Action item:
Look through the entries below and show every line containing the word "that".

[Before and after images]
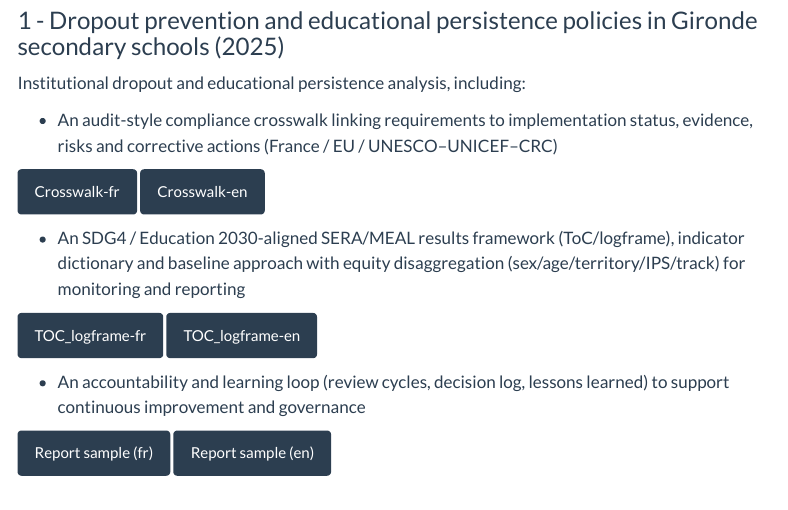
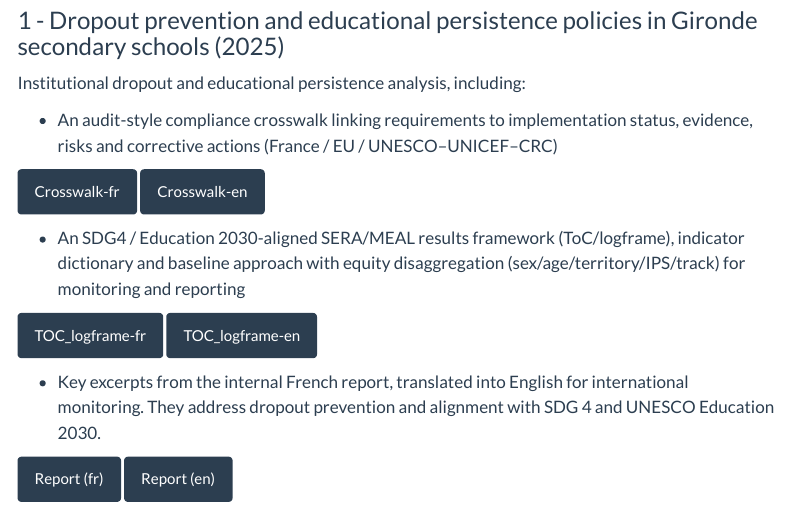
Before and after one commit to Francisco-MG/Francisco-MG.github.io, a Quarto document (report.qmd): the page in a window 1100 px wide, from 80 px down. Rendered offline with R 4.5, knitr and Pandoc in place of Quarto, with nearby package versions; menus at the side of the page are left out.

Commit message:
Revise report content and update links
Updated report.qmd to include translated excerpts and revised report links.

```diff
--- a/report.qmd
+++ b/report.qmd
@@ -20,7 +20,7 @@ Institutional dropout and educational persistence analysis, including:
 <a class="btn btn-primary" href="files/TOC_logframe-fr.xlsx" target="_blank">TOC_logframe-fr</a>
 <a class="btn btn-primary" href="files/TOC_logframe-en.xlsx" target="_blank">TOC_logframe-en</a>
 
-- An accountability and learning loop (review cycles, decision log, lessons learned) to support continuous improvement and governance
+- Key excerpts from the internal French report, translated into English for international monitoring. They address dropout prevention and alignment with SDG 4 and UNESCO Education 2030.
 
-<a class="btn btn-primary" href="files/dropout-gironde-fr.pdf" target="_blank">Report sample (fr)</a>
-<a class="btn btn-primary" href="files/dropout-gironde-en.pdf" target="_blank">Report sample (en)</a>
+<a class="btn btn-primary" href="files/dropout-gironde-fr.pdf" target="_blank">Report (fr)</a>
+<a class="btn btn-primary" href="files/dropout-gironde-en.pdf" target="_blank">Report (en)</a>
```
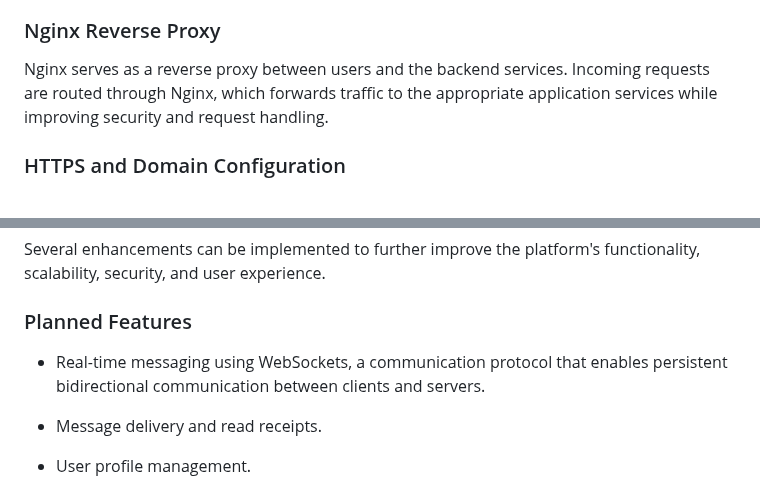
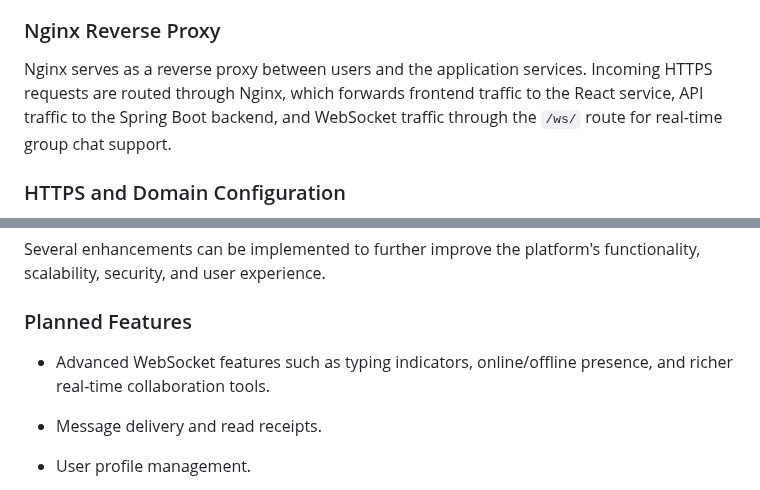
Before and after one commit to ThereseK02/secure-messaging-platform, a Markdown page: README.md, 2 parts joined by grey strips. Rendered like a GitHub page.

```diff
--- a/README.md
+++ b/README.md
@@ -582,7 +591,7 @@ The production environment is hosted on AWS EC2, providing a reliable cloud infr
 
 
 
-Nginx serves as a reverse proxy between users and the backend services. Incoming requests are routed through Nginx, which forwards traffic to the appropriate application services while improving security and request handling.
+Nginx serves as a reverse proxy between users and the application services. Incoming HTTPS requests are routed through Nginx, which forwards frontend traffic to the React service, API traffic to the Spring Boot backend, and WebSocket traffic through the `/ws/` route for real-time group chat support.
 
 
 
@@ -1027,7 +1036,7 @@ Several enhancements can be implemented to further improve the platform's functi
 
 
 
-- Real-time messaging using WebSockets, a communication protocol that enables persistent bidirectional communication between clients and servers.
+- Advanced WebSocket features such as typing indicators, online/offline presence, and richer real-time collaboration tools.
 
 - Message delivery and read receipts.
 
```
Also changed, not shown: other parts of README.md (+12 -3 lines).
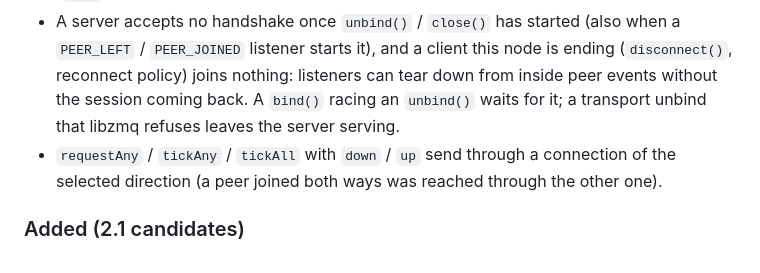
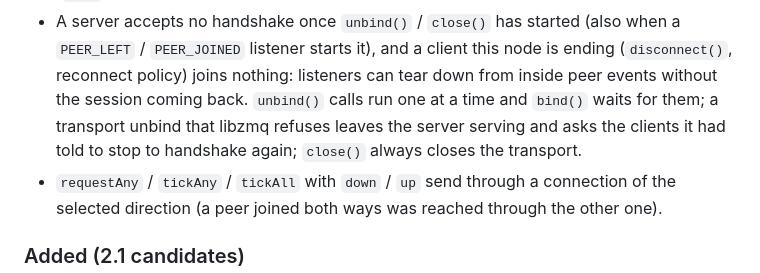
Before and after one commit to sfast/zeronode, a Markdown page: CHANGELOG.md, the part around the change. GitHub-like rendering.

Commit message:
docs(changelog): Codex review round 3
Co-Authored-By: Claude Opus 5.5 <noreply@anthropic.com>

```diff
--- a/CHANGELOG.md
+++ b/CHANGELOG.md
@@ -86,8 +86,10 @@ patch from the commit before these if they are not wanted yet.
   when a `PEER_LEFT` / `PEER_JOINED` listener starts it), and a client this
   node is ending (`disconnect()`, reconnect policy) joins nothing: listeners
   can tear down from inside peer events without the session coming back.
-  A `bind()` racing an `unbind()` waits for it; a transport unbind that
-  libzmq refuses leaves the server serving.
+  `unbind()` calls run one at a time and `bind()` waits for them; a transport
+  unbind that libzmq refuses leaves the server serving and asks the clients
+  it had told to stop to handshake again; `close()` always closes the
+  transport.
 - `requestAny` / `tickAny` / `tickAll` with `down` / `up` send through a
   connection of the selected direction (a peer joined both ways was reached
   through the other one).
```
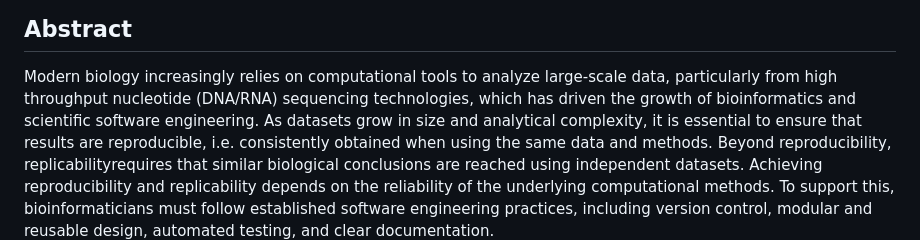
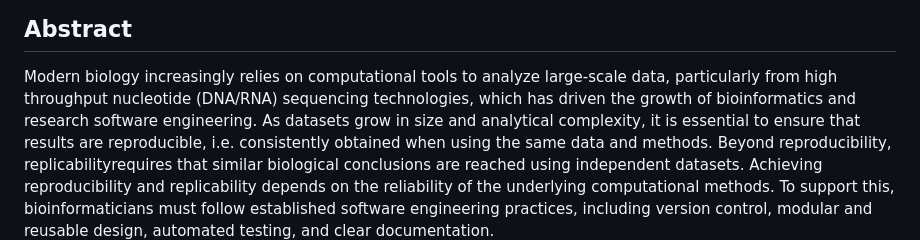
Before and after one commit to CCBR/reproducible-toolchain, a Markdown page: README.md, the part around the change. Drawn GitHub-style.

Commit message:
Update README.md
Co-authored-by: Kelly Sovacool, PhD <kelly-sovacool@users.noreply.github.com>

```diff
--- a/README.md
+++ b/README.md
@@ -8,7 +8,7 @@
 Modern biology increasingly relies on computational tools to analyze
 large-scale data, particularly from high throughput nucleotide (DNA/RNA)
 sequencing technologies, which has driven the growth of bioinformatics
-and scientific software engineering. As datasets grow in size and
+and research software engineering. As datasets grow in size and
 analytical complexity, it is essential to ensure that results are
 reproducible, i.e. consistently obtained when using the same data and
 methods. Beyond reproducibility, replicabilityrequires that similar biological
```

Answer to the exercise:
-- Real-time messaging using WebSockets, a communication protocol that enables persistent bidirectional communication between clients and servers.
-  A `bind()` racing an `unbind()` waits for it; a transport unbind that
+  unbind that libzmq refuses leaves the server serving and asks the clients
 analytical complexity, it is essential to ensure that results are
 methods. Beyond reproducibility, replicabilityrequires that similar biological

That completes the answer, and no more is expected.